Virginia Wesleyan University is advertised as a premier liberal arts institution with majors ranging from the arts to the sciences. But with the addition of the Greer Environmental Sciences Center and the Batten Honors College revamp, there has been a growing emphasis on environmental sciences and STEM majors.
Many students have an understanding that when they enter into the Batten Honors College they will be learning about a variety of STEM subjects. Though it may not relate to their intended field of study, many find the STEM subjects enlightening.
“I knew that it [environmental sciences] was going to be addressed more than the other honors and scholarship programs, especially with the opening of Greer. They made that a huge deal, stating we were the first class that was going to get to use Greer, so we were going to do a lot of stuff in there,” sophomore Jenna Whitener said. Whitener is a member of the Batten Honors College.
Even though there is a push in the understanding of environmental sciences, some students feel this isn’t to persuade them to change their majors, but rather to incorporate the ideas presented into their future careers.
“When I was enrolling, I definitely understood that the honors college was going to be emphasizing STEM, and environmental science in particular. If you look at our vision and mission statements, fostering environmental stewardship is one of the main goals of the college,” said fellow sophomore and Batten Honors member Brianna Sandy.
Beginning in students’ freshman year, Batten Honors core classes immediately encourage a focus on STEM and the environmental sciences as part of Wesleyan’s changing identity, to produce environmentally-savvy individuals.
“The way that the honors college curriculum works is that every semester there is a specific class that helps us cover our general studies courses, but allows us to [also] get our honors curriculum in,” explained sophomore and Batten Honors member Alexander Leonard. He used Honors 110: Complex Global Challenges as an example, a course that Batten Honors students are encouraged to take to fulfill both a general studies and honors program requirement.
“When we came in we believed we were going to be discussing politically-heavy questions, current events and a few other more controversial topics. However, it ended up being more about water rights and internationally how water is used in relation to the environment,” Leonard said.
While environmental studies is a focus of the Batten Honors College, Wesleyan’s administration has stressed that the ultimate goal is to create well rounded students who are leaders in their particular fields of study.
“The Batten Honors College is a three-legged stool. The students come here to study the environment, because we have a world class center, so that’s stool leg number one. Number two is to be leaders and number three is to have a global understanding,” President Scott Miller said.
“I think they tie in environmental sciences a lot over the course of what we do, but it’s never pushing us towards being an environmental scientist,” said Whitener, who wants to be an English teacher. She said she appreciated “having that environmental awareness and incorporating that into my own lessons and making my students aware” that the STEM courses provided her with.
The Batten Honors College’s vision is to “inspire, engage, and prepare academically talented students to become leaders, environmental stewards, and impactful citizens in the global community,” according to its website. Headed by Dr. Joyce Easter, the dean of the Batten Honors College and a chemistry professor, the college has begun to solidify itself as a staple in the environmental sciences.
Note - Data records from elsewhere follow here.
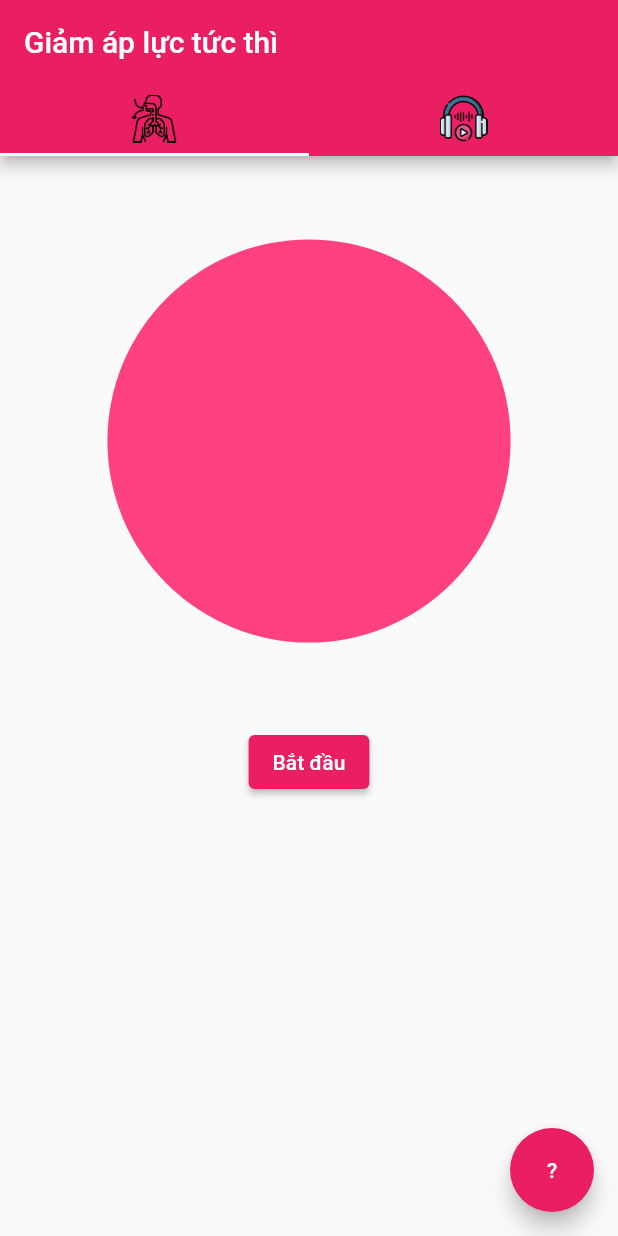
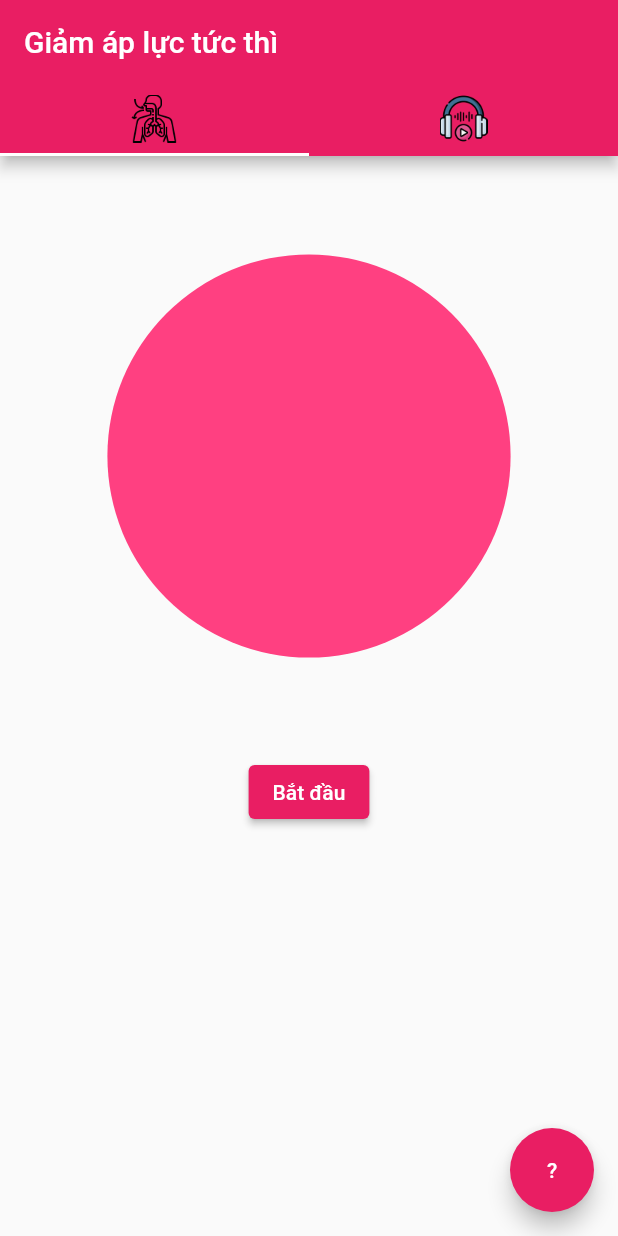
Before and after one commit to thivux/cp22_stress, a Flutter app: the screen it shows after launch, after a tap on "Bắt đầu", on a phone screen of 412 x 824 dp. Run offline on Flutter 3.47's test engine with Material 2 defaults, Android fonts, the phone set to English and light mode, and no system bars; our stand-ins replace audioplayers.

Commit message:
misc change

```diff
--- a/lib/bubble.dart
+++ /dev/null
@@ -1,141 +0,0 @@
-import 'package:flutter/material.dart';
-
-class Bubble extends StatefulWidget {
-  const Bubble({Key? key}) : super(key: key);
-  @override
-  BubbleState createState() {
-    return BubbleState();
-  }
-}
-
-class BubbleState extends State<Bubble> with SingleTickerProviderStateMixin {
-  late AnimationController _controller;
-  late Animation<double> _marginAnimation;
-
-  @override
-  void initState() {
-    super.initState();
-
-    _controller =
-        AnimationController(vsync: this, duration: const Duration(seconds: 10));
-
-    _marginAnimation = TweenSequence(<TweenSequenceItem<double>>[
-      TweenSequenceItem(
-        // inhale 1
-          tween: Tween<double>(begin: 100, end: 40),
-          weight: 1.5),
-      TweenSequenceItem(
-        // stop
-          tween: Tween<double>(begin: 40, end: 40),
-          weight: 1),
-      TweenSequenceItem(
-        // inhale 2
-          tween: Tween<double>(begin: 40, end: 30),
-          weight: 1),
-      TweenSequenceItem(
-        // stop
-          tween: Tween<double>(begin: 30, end: 30),
-          weight: 1),
-      TweenSequenceItem(
-        // exhale
-          tween: Tween<double>(begin: 30, end: 100),
-          weight: 7),
-      TweenSequenceItem(
-        // stop
-          tween: Tween<double>(begin: 100, end: 100),
-          weight: 2),
-    ]).animate(_controller);
-  }
-
-  @override
-  void dispose() {
-    super.dispose();
-    _controller.dispose();
-  }
-
-  Future<void> _playAnimation() async {
-    try {
-      await _controller.repeat().orCancel;
-    } on TickerCanceled {
-      // the animation got canceled, probably because we were disposed
-    }
-  }
-
-  createDialog(BuildContext context) {
-    return showDialog(
-        context: context,
-        builder: (context) {
-          return const Dialog(
-            child: SizedBox(
-              width: 300,
-              height: 300,
-              child: Center(
-                child: Text(
-                  'hit vao 2 lan, tho ra 1 lan\ntho ik!!!',
-                  style: TextStyle(
-                    fontSize: 25,
-                  ),
-                ),
-              ),
-            ),
-          );
-        });
-  }
-
-  @override
-  Widget build(BuildContext context) {
-    return AnimatedBuilder(
-        animation: _controller,
-        builder: (BuildContext context, _) {
-          return Scaffold(
-            body: Column(
-              children: <Widget>[
-                CircleBox(marginAnimation: _marginAnimation),
-                ElevatedButton(
-                    onPressed: () {
-                      _playAnimation();
-                    },
-                    child: const Text('Bắt đầu'))
-              ],
-              mainAxisAlignment: MainAxisAlignment.start,
-            ),
-            floatingActionButton: FloatingActionButton(
-              onPressed: () {
-                createDialog(context);
-              },
-              child: const Text('?'),
-            ),
-          );
-        });
-  }
-}
-
-
-class CircleBox extends StatelessWidget {
-  const CircleBox({
-    Key? key,
-    required Animation<double> marginAnimation,
-  })  : _marginAnimation = marginAnimation,
-        super(key: key);
-
-  final Animation<double> _marginAnimation;
-
-  @override
-  Widget build(BuildContext context) {
-    return Align(
-        alignment: const Alignment(0, -1),
-        child: SizedBox(
-          width: 350,
-          height: 380,
-          // color: Colors.red,   // uncomment to see container
-          child: Container(
-            margin: EdgeInsets.all(_marginAnimation.value),
-            decoration: const BoxDecoration(
-              color: Colors.pinkAccent,
-              shape: BoxShape.circle,
-            ),
-          ),
-        )
-    );
-  }
-}
--- a/lib/main.dart
+++ b/lib/main.dart
@@ -1,7 +1,6 @@
 import 'package:flutter/material.dart';
 import 'nsdr.dart';
-import 'bubble.dart';
-
+import 'phy_sigh.dart';
 void main() => runApp(const FirstPageApp());
 
 class FirstPageApp extends StatelessWidget {
@@ -19,9 +18,7 @@ class FirstPageApp extends StatelessWidget {
           height: 32,
           width: 32,
         )),
-    // Tab(icon: Image.asset('assets/Numbers_4_icon.png')),
   ];
-
   @override
   Widget build(BuildContext context) {
     return MaterialApp(
@@ -41,7 +38,6 @@ class FirstPageApp extends StatelessWidget {
             children: [
               Bubble(),
               NSDR(),
-              // Text('Tab three'),
             ],
           ),
         ),
```
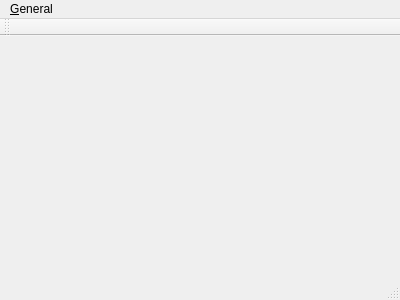
rogorido/qtpredicadores, file gui/mainwindow.ui: the form before one commit.
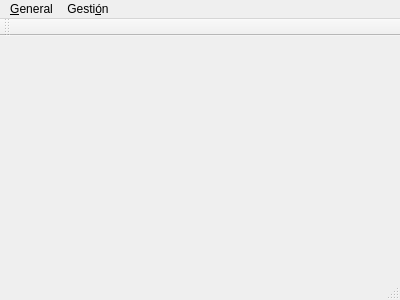
The form after the commit.

Commit message: Adaptación de la mainwindow al nuevo form

What changed in the file:
```diff
--- a/gui/mainwindow.ui
+++ b/gui/mainwindow.ui
@@ -38,7 +38,14 @@
     <addaction name="separator"/>
     <addaction name="actionSalir"/>
    </widget>
+   <widget class="QMenu" name="menuGes_ti_n">
+    <property name="title">
+     <string>Gesti&amp;ón</string>
+    </property>
+    <addaction name="actionResoluciones"/>
+   </widget>
    <addaction name="menuGeneral"/>
+   <addaction name="menuGes_ti_n"/>
   </widget>
   <widget class="QToolBar" name="mainToolBar">
    <attribute name="toolBarArea">
```
Left out of the diff: 17 changed lines with no effect on the pictures. The commit also changes 2 other files.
The idea of revamping the Batten Honors program came after a long process wherein Miller reached out to donors to discover what their interests were and what they wanted to contribute.
“The way the honors college was created was that when they were doing a feasibility study for the next capital campaign they talked to some of our current donors and potential donors, and they went out and had one-on-one conversations with these donors about what they saw as real advantages and positives at the institution and what were some projects they would be interested in contributing to,” Easter said.
Miller spoke specifically with Jane P. Batten and discerned that a particular area she was interested in overhauling was the honors program, with an eventual goal being to distinguish the institution from others by facilitating for environmental stewards.
“When she provided the initiative, when we met with her about the honors program, we wanted a program that would help students develop into leaders in whatever program they were in, but we wanted them to be aware of being environmental stewards. So that was basically the charge,” Easter said.
Though the Greer Center is often home to honors courses, the goal for the institution was for every student to have a course in there, environmentally-focused or otherwise.
“The plan when the Greer Environmental Science Center was built was to not just have a strong program in the environmental sciences, but to benefit the entire student population as a whole. I’ve been really pleased with that because I see that the faculty in that building are making it available to all students,” Miller said.